John Horne Blackmore
Does that indicate that the principle of federation as it has been followed during the past decades is wrong, or does it indicate that we are faced with a new set of conditions? We are not going to be able to solve the problem caused by overproduction or abundant production and small employment by clamping on a strong centralized government which can force the people to stand the misery they are suffering and which will give them no chance to solve their own problems locally. If we govern this country in the right way there will be no need of a strong central government. Every province desires to be a member of a strong British union in Canada, but every province feels that it has a right to a decent standard of living. The thing this house should be considering is how to enable the provinces to have a decent standard of living. We would then have no need for strong central governments.

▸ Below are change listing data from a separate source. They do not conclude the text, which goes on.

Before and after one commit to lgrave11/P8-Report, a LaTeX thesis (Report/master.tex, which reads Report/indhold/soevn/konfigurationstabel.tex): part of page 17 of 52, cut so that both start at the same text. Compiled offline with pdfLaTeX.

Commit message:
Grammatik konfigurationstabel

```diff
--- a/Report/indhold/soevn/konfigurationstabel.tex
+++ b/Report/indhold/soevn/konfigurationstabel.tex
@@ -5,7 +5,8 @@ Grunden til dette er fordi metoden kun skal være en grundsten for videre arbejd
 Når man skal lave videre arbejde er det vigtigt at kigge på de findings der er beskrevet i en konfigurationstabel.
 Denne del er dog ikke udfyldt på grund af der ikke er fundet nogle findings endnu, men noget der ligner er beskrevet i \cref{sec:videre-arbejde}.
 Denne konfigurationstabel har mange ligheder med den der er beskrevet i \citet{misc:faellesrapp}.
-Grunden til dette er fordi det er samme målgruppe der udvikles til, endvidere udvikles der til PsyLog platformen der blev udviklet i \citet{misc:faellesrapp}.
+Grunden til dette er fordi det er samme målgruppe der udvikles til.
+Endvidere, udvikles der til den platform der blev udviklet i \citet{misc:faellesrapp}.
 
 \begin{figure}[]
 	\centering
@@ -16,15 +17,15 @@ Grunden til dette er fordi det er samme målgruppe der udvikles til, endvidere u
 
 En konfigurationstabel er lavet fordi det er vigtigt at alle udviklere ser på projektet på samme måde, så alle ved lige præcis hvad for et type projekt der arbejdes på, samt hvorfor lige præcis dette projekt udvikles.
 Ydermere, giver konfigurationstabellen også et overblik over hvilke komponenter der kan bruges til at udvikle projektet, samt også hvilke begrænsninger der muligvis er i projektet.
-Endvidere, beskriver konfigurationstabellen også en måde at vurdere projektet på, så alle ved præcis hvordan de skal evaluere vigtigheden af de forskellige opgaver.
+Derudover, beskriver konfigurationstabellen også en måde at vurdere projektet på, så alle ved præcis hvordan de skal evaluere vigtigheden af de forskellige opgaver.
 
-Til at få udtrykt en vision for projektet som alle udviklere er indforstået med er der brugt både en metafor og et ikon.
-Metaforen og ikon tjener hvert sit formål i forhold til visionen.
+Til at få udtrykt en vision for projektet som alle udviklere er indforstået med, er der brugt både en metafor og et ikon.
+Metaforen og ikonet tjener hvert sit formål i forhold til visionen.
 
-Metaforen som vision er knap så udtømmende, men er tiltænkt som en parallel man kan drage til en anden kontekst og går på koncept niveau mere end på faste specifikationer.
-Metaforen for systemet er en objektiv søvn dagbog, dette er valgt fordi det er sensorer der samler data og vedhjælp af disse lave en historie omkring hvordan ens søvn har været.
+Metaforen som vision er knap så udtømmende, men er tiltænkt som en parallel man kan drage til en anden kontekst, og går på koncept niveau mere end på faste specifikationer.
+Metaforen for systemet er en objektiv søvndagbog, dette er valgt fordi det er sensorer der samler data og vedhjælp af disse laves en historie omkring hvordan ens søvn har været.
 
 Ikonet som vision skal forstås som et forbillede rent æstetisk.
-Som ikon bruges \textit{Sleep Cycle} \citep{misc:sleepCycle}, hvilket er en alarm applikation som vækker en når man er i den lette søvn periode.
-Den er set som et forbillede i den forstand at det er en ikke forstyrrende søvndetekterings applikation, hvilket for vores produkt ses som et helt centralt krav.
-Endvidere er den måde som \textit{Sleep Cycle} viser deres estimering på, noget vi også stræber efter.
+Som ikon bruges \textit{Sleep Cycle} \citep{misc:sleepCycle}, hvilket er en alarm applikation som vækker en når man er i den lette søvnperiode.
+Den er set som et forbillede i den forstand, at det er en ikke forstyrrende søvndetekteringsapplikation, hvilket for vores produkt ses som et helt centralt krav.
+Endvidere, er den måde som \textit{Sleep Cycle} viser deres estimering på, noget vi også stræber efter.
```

My group is going to support this unemployment insurance scheme. We have but little faith in it, but we want to see the people who believe in it convinced. A tremendous number of people can convince themselves only by bumping their heads against stone walls. Probably the best thing that could happen is to let the people bump their heads. They will soon find that unemployment insurance is only a bauble, is only a glittering make-believe that will lead but to disappointment and perhaps to despair.